Anyone who uses the password “123456” or “password” for an online service is asking to be hacked. Some think they’re being clever and choose a word inspired by a new movie or craze, and find they are equally at risk.
The latest list of the world’s worst passwords highlights stupidity, carelessness, and laziness – but also gives us a few clues on how to protect ourselves from hackers trying to guess their way past our defences.
The top six most commonly used passwords of 2015, according to SplashData, a global provider of password management applications, have not even changed from the year before – so complacent are the people using them. The order of their popularity has shifted, but that barely moves the needle of the stupidity index at work.
|The top six are:|
SplashData’s fifth annual report is compiled from more than 2-million leaked passwords. The company points out that, while new and longer passwords have entered the top 25 list, they are often so simple, their extra length is “virtually worthless as a security measure”.
The report highlights the following newcomers to the top 25 list to illustrate this point:
- 1qaz2wsx (the first two columns of main keys on a standard keyboard)
- qwertyuiop (top row of keys on a standard keyboard)
Almost hilariously, “football” and “baseball” make the top 10. Who would have guessed? Equally predictably, three passwords inspired by Star Wars quickly entered the top 25 in the wake of release of The Force Awakens. The uninspired choices were “starwars,” “solo,” and “princess”, joining “welcome”, “login” and “passw0rd.”
We may joke, of course, but even experienced users often make a poor choice of password, such as the name of a close relative or pet. Innocent posts on their Facebook profiles or Twitter feeds could well expose the options for a hacker to try.
To make matters worse, according to research conducted by security software leaders Kaspersky Lab, a high proportion of Internet users share their passwords with somebody or leave them visible for others to see. In South Africa, no less than 42% of Internet users admitted to doing so. One in ten said they shared passwords with friends and 8% said they shared them with colleagues.
“Once shared, it is very difficult to know exactly where your password will end up,” warns David Emm, principal security researcher at Kaspersky Lab. “Our research shows that there is a real disconnect between the understanding of why we need strong passwords and the action people take to keep them safe.”
The survey showed that only half (51%) of SA consumers thought email required a strong password, and a third (32%) for social media sites. For online shopping, the proportion dropped to 24%.
The underlying threat these figures reveal is the fact that an email address is usually the gateway to all other services a person uses online. Hack into someone’s e-mail, and you have the keys to their financial and social kingdom.
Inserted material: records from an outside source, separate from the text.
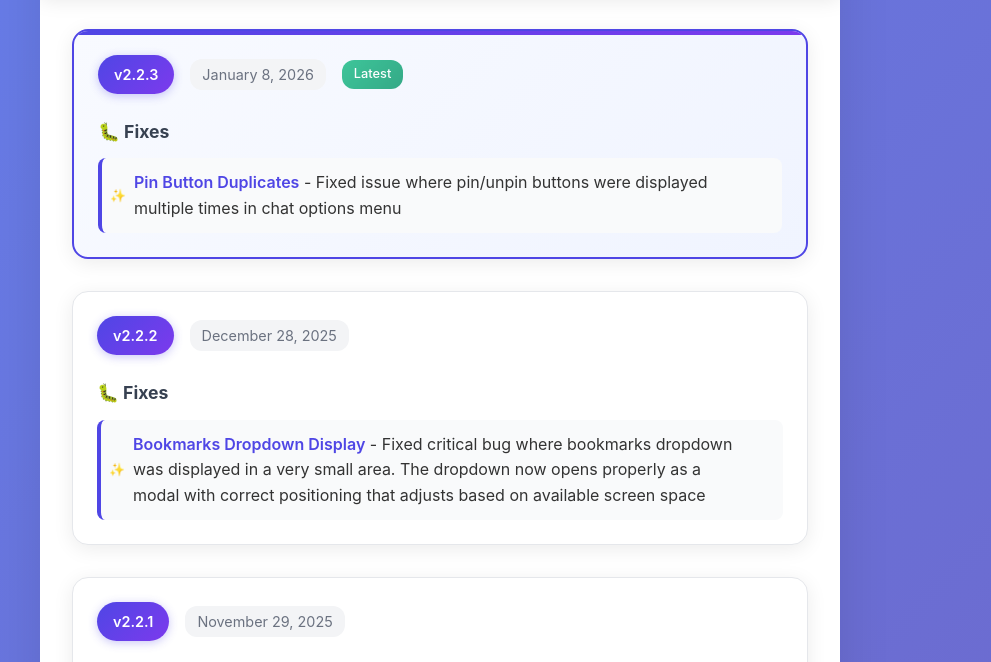
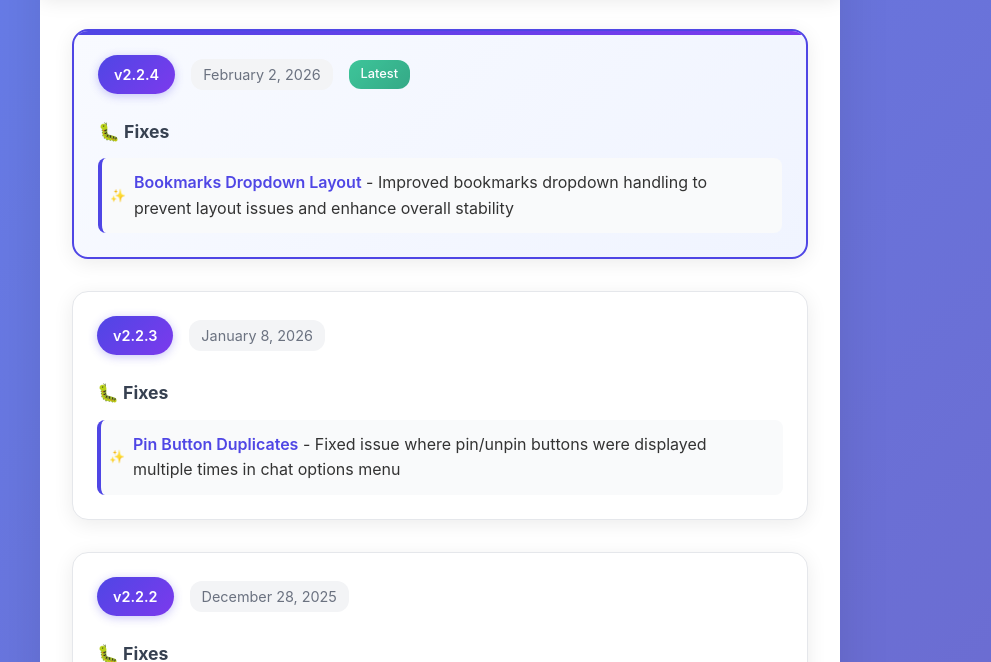
Before and after one commit to AuxionCore/PinFlux, a website with bundled scripts: page src/entrypoints/changelog/index.html in a window 1280 px wide. Shown: the part 115-777 px from the top of the page, without its empty margins (200-1191 px from the left). Built offline with nearby package versions, Linux system fonts and the light colour scheme.

Commit message:
Release v2.2.4: Improve bookmarks dropdown layout handling

```diff
--- a/package.json
+++ b/package.json
@@ -1,6 +1,6 @@
 {
   "name": "PinFlux",
-  "version": "2.2.3",
+  "version": "2.2.4",
   "description": "PinFlux is a browser extension that enhances your ChatGPT experience by allowing you to pin conversations, making it easier to revisit important discussions.",
   "private": true,
   "type": "module",
--- a/src/entrypoints/changelog/index.html
+++ b/src/entrypoints/changelog/index.html
@@ -23,9 +23,24 @@
         <div class="content">
             <div class="version-section current">
                 <div class="version-header">
+                    <div class="version-badge">v2.2.4</div>
+                    <div class="version-date">February 2, 2026</div>
+                    <div class="version-status">Latest</div>
+                </div>
+                <div class="features">
+                    <div class="feature-category">
+                        <h3>🐛 Fixes</h3>
+                        <ul>
+                            <li><strong>Bookmarks Dropdown Layout</strong> - Improved bookmarks dropdown handling to prevent layout issues and enhance overall stability</li>
+                        </ul>
+                    </div>
+                </div>
+            </div>
+
+            <div class="version-section">
+                <div class="version-header">
                     <div class="version-badge">v2.2.3</div>
                     <div class="version-date">January 8, 2026</div>
-                    <div class="version-status">Latest</div>
                 </div>
                 <div class="features">
                     <div class="feature-category">
```
Also changed, not shown: CHANGELOG.md.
“At worst, entire identities could be put at risk,” says Emm. “Even the most complex password is weak if it’s visible to others.”
How to choose a strong password
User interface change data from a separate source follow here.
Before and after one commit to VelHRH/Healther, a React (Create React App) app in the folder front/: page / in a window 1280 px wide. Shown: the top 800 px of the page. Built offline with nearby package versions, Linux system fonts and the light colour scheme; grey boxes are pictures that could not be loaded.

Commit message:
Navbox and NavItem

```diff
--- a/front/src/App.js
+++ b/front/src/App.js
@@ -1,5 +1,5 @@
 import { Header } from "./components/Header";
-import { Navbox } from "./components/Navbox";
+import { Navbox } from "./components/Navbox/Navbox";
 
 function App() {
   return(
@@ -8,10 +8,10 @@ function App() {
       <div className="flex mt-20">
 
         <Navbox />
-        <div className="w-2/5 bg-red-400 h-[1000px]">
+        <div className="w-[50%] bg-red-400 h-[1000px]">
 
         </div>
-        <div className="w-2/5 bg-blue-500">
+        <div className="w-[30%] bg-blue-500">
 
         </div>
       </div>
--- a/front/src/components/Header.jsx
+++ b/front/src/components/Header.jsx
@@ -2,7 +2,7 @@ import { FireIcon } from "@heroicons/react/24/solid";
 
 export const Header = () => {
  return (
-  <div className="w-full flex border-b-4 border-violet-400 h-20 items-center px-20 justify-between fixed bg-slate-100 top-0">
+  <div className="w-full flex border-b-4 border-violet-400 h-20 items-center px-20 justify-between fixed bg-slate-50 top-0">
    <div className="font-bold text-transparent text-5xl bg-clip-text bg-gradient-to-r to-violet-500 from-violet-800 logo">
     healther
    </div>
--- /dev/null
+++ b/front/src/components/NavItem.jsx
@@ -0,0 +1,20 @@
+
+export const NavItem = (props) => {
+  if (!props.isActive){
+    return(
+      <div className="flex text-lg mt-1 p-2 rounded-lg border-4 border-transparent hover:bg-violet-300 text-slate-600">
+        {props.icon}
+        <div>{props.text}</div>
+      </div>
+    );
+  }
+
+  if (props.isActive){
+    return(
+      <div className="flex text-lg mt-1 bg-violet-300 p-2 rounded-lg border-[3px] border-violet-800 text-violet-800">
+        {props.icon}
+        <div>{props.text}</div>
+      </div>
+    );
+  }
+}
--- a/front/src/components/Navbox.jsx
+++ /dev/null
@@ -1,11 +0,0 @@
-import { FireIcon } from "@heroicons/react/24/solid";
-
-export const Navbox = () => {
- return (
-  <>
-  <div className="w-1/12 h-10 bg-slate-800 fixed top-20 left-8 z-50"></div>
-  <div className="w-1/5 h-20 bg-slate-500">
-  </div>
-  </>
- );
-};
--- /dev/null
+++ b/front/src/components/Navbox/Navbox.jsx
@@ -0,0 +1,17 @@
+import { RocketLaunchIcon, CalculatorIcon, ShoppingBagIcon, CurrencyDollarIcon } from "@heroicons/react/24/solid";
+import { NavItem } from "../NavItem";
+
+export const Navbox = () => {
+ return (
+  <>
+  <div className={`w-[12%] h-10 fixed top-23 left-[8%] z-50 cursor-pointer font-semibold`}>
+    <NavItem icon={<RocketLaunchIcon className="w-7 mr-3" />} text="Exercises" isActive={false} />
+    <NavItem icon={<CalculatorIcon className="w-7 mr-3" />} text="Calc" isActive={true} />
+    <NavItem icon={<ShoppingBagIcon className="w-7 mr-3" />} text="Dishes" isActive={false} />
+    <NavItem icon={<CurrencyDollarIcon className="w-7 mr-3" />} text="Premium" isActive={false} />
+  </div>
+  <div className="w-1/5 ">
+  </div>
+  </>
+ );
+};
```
Choosing a strong password is as much about common sense as it is about being savvy in the online streets. The litmus test for a weak password is simple: will someone else be able to guess my password randomly?
The test for a reasonably strong password is equally simple: will someone be able to hit on my password by trying variations on names that mean something to me?
The challenge, then, is to come up with something that the user will remember, but no one would be able to guess. That means it should be personal, but in such a way that only the user will know it.
The Kaspersky blog suggests what it calls a “Story Algorithm”. It goes like this:
- Think of a phrase, song lyrics, quotes from a movie or simply a lullaby from when you were a child.
- Take the first letter from the first five words.
- Between every letter add a special character.
“At this stage you will have created a static string, and from now on you will base all of your unique passwords off of this string. Since it’s a static string, it won’t be unique for every site that you need a password for. What you need to do now is use the power of association.
“When you think of Facebook, Twitter, eBay, dating sites, online gaming sites or any other site, write down the first word that you associate with that site that you need a password for. For example, if you are creating a password for Facebook, you might associate Facebook with the blue color in the logo: so, then you can simply append the word ‘blue’, maybe in all caps, at the end of your static string.”
That may be too complex for most people. A quicker route is to take the names of two distant relatives and add a number or two between the names. This number or the names or their order can be changed for each site used. A master list can be kept, listing only the initials used for each password. The master list itself should then be password protected in case someone finds a way to access it on the computer where it’s stored. That password should be the most complex of all.
Ultimately, the user’s own paranoia levels and the sensitivitity of the information being protected will dictate the complexity of password choice. At the absoulte bare minimum, though, avoid a password that resembles anything on the SpashData list as if your life depends on it. That may well turn out to be the literal truth.
SplashData’s “Worst Passwords of 2015”
|Rank||Password||Change from 2014|
Test your password
The Kaspersky Secure Password Check guides users in creating a secure password. Type in the word, string or phrase, and it immediately provides feedback on how long it will take an average computer to crack the password by brute computing force. Try it at https://blog.kaspersky.com/password-check/